Dry Bones: Obloquy and Ignominy
Sometimes our foes don't just want to defeat us, they want to make us know and feel the defeat that they inflict...and then they want us to remember it. Beyond erasing an opponent, how about arranging things so that they can never, ever forget the defeat they experienced at your hands?
That is the valley of dry bones.
This is more than a vision of new life and resuscitation given the prophet for the benefit of the people yearning for restoration to God's favor. This is more than a promise of new life.
This is a reversal of defeat. This is a restoration of honor, of hope.
In ancient times, one of the ways an invading power could force people to remember defeat at their hands in battle was to refuse them the right to bury their dead. After the corruption would fade, there would still be the bones of your people on and eventually in the ground. Imagine that, attempting to work the land of your ancestors, when every time your put the plow into the earth your ancestor's bones would be dragged up into the light. Nothing would ever feel clean again. Daily work would be a horror. You would be reminded of the defeat, the grief, the loss, the ignominy and the obloquy (the insult and the shaming) by any action you took to work on recovery.
This depiction of dry bones is more than people being mostly dead. This cohort is long, long dead and gone...what hope could there be for the people, for the land, when all around us is ruin, corruption and death?
It takes God's will, spirit and in the end God's very breath to make it so. The prophet is commanded to prophesy to the bones, and with a rustling like dry autumn leaves brushing against each other they come together. The song of restoration continues, and there are sinews, muscles and flesh; but there is no life. Finally, the breath of God is summoned, riding on the wind. It enters the dead, and there it is: life, hope, honor, even the land itself are restored and renewed.

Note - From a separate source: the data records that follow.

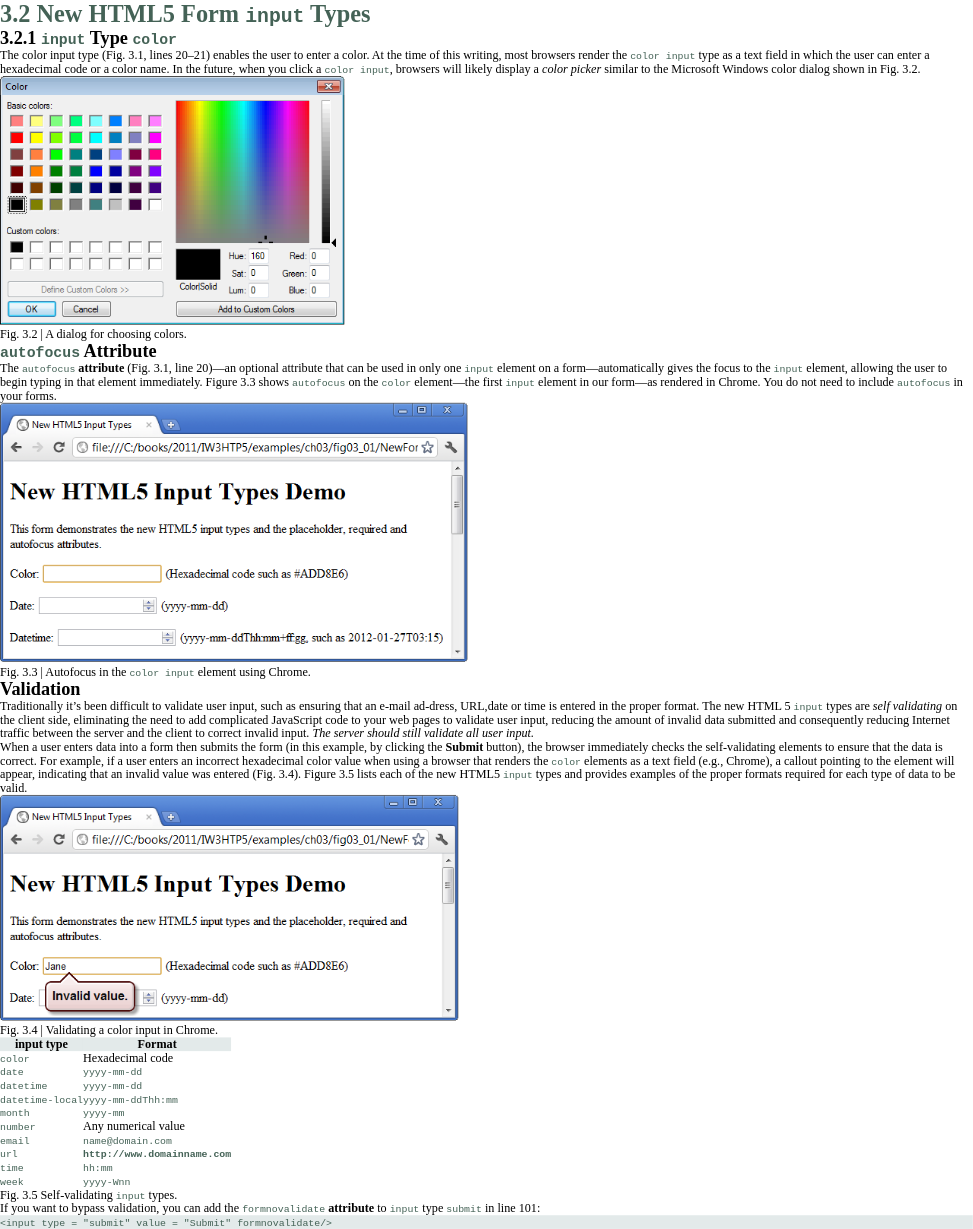
Repository: mlmEFSC21/P4-Textbook-Copy
Page: index.html
The author's editor kept a copy of each file at every save. The page is drawn from the files as they stood at one save, then again after the next save.
The browser window is 1280 px wide. The pictures show the whole page, at 76% of full size.

Above is the page before, as saved 2022-02-03 15:36:31.

### index.html
<!DOCTYPE html>
<html lang="en">
    <head>
        <meta charset="UTF-8" />
        <meta http-equiv="X-UA-Compatible" content="IE=edge" />
        <meta name="viewport" content="width=device-width, initial-scale=1.0" />
        <link rel="stylesheet" href="bookStyles.css" />
        <title>Laying Out Book Pages</title>
    </head>
    <header>
        <h1>3.2 New HTML5 Form <code>input</code> Types</h1>
    </header>
    <body>
        <section class="color-input-type">
            <header>
                <h2>3.2.1 <code>input</code> Type <code>color</code></h2>
            </header>
            <p>
                The color input type (Fig. 3.1, lines 20–21) enables the user to enter a color. At
                the time of this writing, most browsers render the <code>color input</code> type as
                a text field in which the user can enter a hexadecimal code or a color name. In the
                future, when you click a <code>color input</code>, browsers will likely display a
                <em>color picker</em> similar to the Microsoft Windows color dialog shown in Fig.
                3.2.
            </p>
            <figure>
                <img src="images\OperaColorInput.png" alt="Microsoft Windows color dialog" />
                <figcaption>Fig. 3.2 | A dialog for choosing colors.</figcaption>
            </figure>
        </section>
        <section class="autofocus-attribute">
            <header>
                <h2><code>autofocus</code> Attribute</h2>
            </header>
            <p>
                The <code>autofocus</code> <strong>attribute</strong> (Fig. 3.1, line 20)—an
                optional attribute that can be used in only one <code>input</code> element on a
                form—automatically gives the focus to the <code>input</code> element, allowing the
                user to begin typing in that element immediately. Figure 3.3 shows
                <code>autofocus</code> on the <code>color</code> element—the first
                <code>input</code> element in our form—as rendered in Chrome. You do not need to
                include <code>autofocus</code> in your forms.
            </p>
            <figure>
                <img
                    src="images\Autofocus.png"
                    alt="web page demo of autofocus on a color input field"
                />
                <figcaption>
                    Fig. 3.3 | Autofocus in the <code>color input</code> element using Chrome.
                </figcaption>
            </figure>
        </section>
        <section class="input-validation">
            <header>
                <h2>Validation</h2>
            </header>
            <p>
                Traditionally it’s been difficult to validate user input, such as ensuring that an
                e-mail ad-dress, URL,date or time is entered in the proper format. The new HTML 5
                <code>input</code> types are <em>self validating</em> on the client side,
                eliminating the need to add complicated JavaScript code to your web pages to
                validate user input, reducing the amount of invalid data submitted and consequently
                reducing Internet traffic between the server and the client to correct invalid
                input. <em>The server should still validate all user input.</em>
            </p>
            <p>
                When a user enters data into a form then submits the form (in this example, by
                clicking the <strong>Submit</strong> button), the browser immediately checks the
                self-validating elements to ensure that the data is correct. For example, if a user
                enters an incorrect hexadecimal color value when using a browser that renders the
                <code>color</code> elements as a text field (e.g., Chrome), a callout pointing to
                the element will appear, indicating that an invalid value was entered (Fig. 3.4).
                Figure 3.5 lists each of the new HTML5 <code>input</code> types and provides
                examples of the proper formats required for each type of data to be valid.
            </p>
            <figure>
                <img
                    src="images\SelfValidationChrome.png"
                    alt="web page demo of validation preventing a non color input into a color input field"
                />
                <figcaption>Fig. 3.4 | Validating a color input in Chrome.</figcaption>
            </figure>
        </section>
        <section class="self-validating-types">
            <figure>
                <table class="validation-table">
                    <thead>
                        <th>input type</th>
                        <th>Format</th>
                    </thead>
                    <tr>
                        <td><code>color</code></td>
                        <td>Hexadecimal code</td>
                    </tr>
                    <tr>
                        <td><code>date</code></td>
                        <td><code>yyyy-mm-dd</code></td>
                    </tr>
                    <tr>
                        <td><code>datetime</code></td>
                        <td><code>yyyy-mm-dd</code></td>
                    </tr>
                    <tr>
                        <td><code>datetime-local</code></td>
                        <td><code>yyyy-mm-ddThh:mm</code></td>
                    </tr>
                    <tr>
                        <td><code>month</code></td>
                        <td><code>yyyy-mm</code></td>
                    </tr>
                    <tr>
                        <td><code>number</code></td>
                        <td>Any numerical value</td>
                    </tr>
                    <tr>
                        <td><code>email</code></td>
                        <td><code>name@domain.com</code></td>
                    </tr>
                    <tr>
                        <td><code>url</code></td>
                        <td>
                            <a href="http://www.domainname.com"
                                ><code>http://www.domainname.com</code></a
                            >
                        </td>
                    </tr>
                    <tr>
                        <td><code>time</code></td>
                        <td><code>hh:mm</code></td>
                    </tr>
                    <tr>
                        <td><code>week</code></td>
                        <td><code>yyyy-Wnn</code></td>
                    </tr>
                </table>
                <figcaption>Fig. 3.5 Self-validating <code>input</code> types.</figcaption>
            </figure>
            <aside>
                <p>
                    If you want to bypass validation, you can add the <code>formnovalidate</code>
                    <strong>attribute</strong> to <code>input</code> type <code>submit</code> in
                    line 101:
                </p>
                <div class="form-no-val">
                    <code>&lt;input type = "submit" value = "Submit" formnovalidate/&gt;</code>
                </div>
            </aside>
        </section>
    </body>
</html>

### bookStyles.css
:root {
    --clr-prime: #;
    --clr-background-accent: rgba(70, 114, 115, 0.15);
    --clr-font-links: #275b8a;
    --clr-font-prime: black;
    --clr-font-code: #446256;
    --clr-font-figcap: darkgrey;
    --clr-background: white;
}
*,
*::before,
*::after {
    margin: 0;
    padding: 0;
    box-sizing: border-box;
}
body {
    background-color: var(--clr-background);
    color: var(--clr-font-prime);
}
code,
h1 {
    color: var(--clr-font-code);
}
table {
    border-collapse: collapse;
}
a {
    color: var(--clr-font-links);
    text-decoration: none;
    font-weight: 700;
    cursor: pointer;
}
th,
div {
    background-color: rgba(70, 114, 115, 0.15);
}

After the next save:
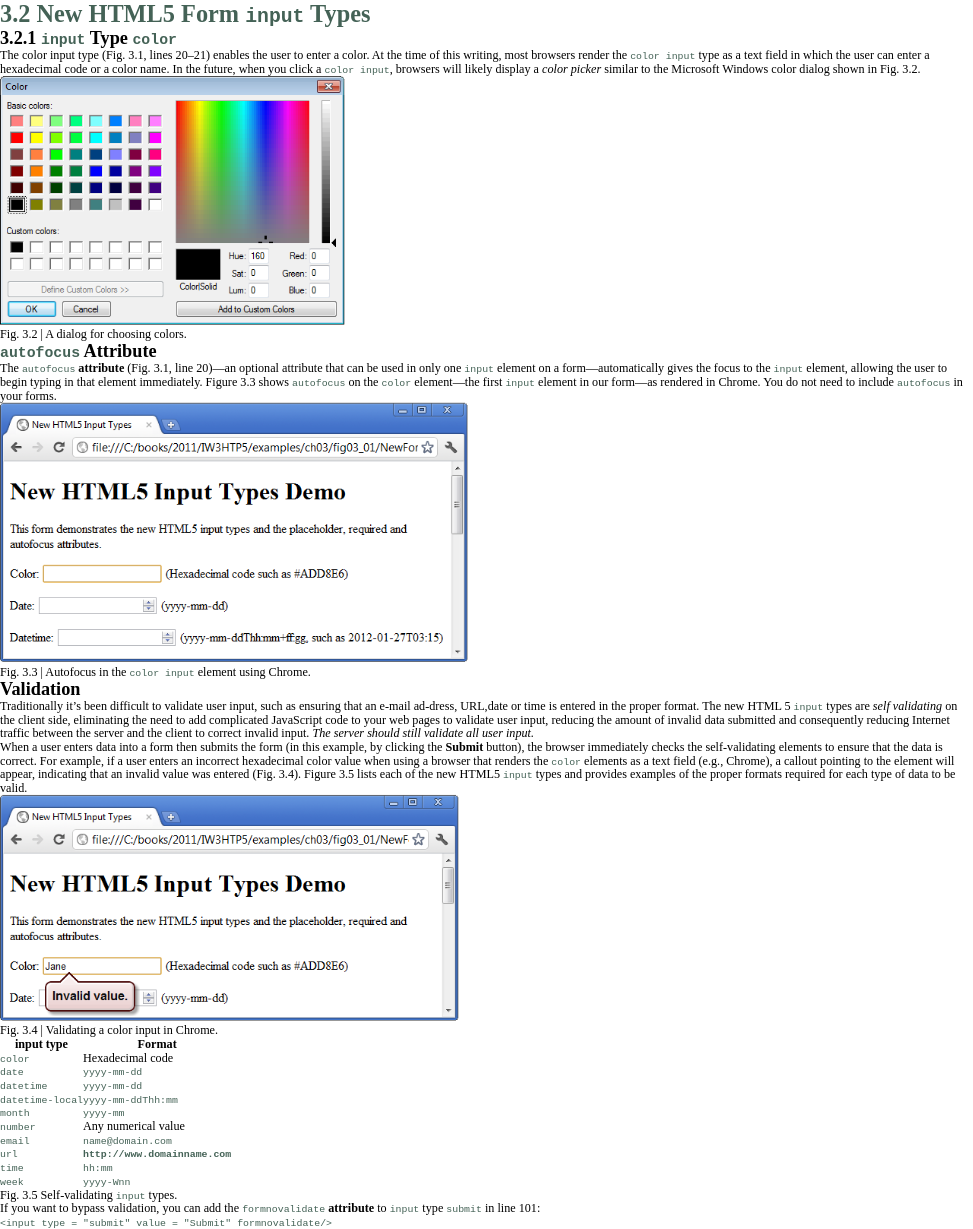
Saved 72 s later.
--- a/bookStyles.css
+++ b/bookStyles.css
@@ -33,5 +33,5 @@
 }
 th,
 div {
-    background-color: rgba(70, 114, 115, 0.15);
+    background-color: var(--clr-background-accent));
 }

After the save that followed:
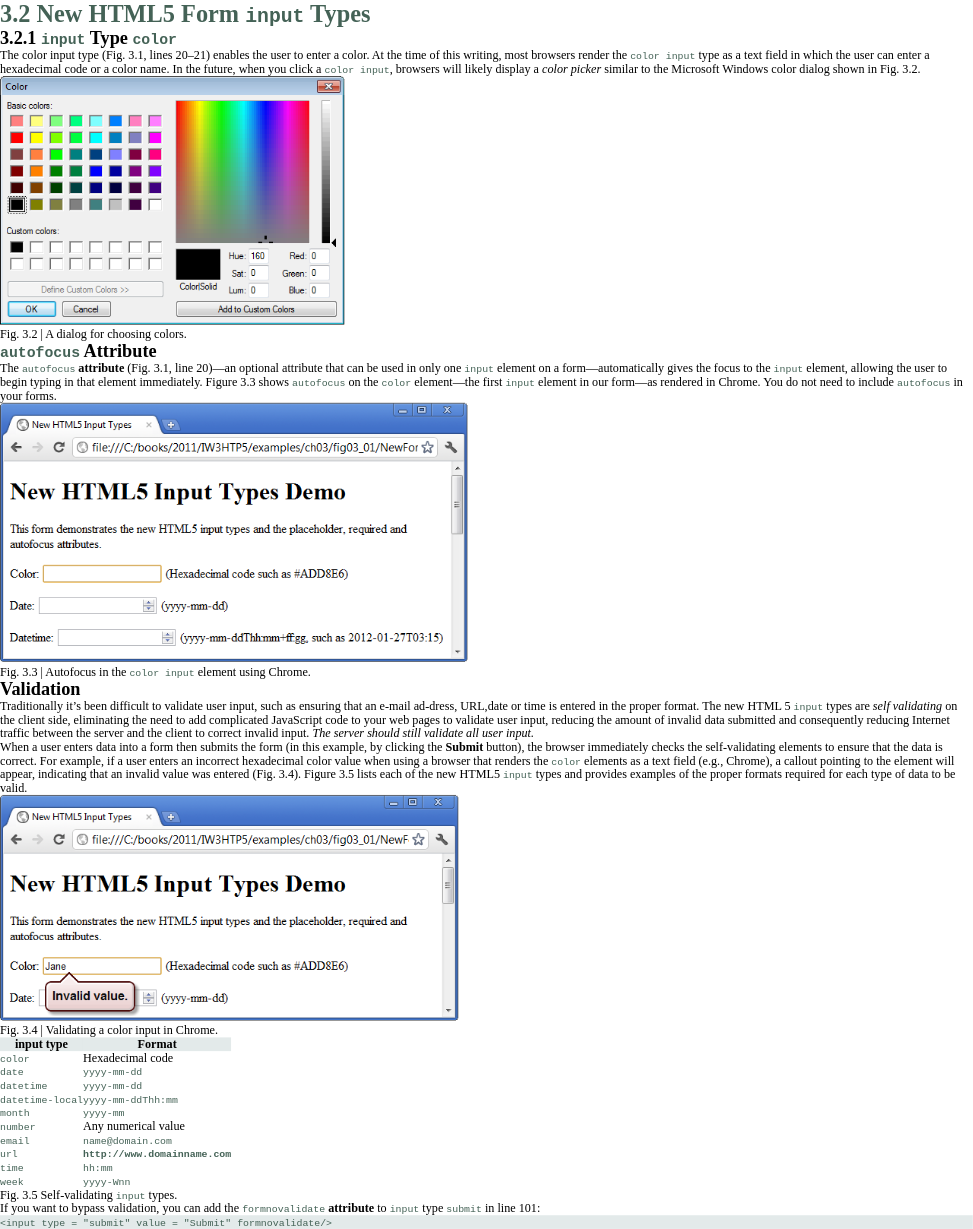
Saved 22 s later.
--- a/bookStyles.css
+++ b/bookStyles.css
@@ -33,5 +33,5 @@
 }
 th,
 div {
-    background-color: var(--clr-background-accent));
+    background-color: var(--clr-background-accent);
 }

In the face of all of the doom that Ezekiel has been preaching, it is quite literally a breath of fresh air for us to hear these words. Better still to hear God's warding of Gog/Magog, that the tribes of the North will not be allowed to prevail again in this way against the people of God. Not only is this life restored, this is the promise of that renewed life being nurtured and protected.
In the Church today, we need to hear these words. So much hope has been eroded over the last decades of the previous century, so much ground has been lost in the proclamation of the Gospel. We need to hear about the Valley of the Dry Bones and the promise of new life that the prophets preaching to them illustrates. Granted, we have not been overcome by the howling hordes of invading armies, or suppressed by repressive regimes...our valley of dry bones has been the Church's increasing lack of relevance to the life of people in our culture today. If we take anything from today's reading, it should be this...an invitation to be like Ezekiel, willing to preach to dry bones with a faith and confidence that God will indeed bring new life to them. We just have to be willing to go out to those barren and bereft places with the Good News, to overcome shame and fear, to leave behind grief and worry...and to be confident in a God that continually brings new life to the dry bones of our lives.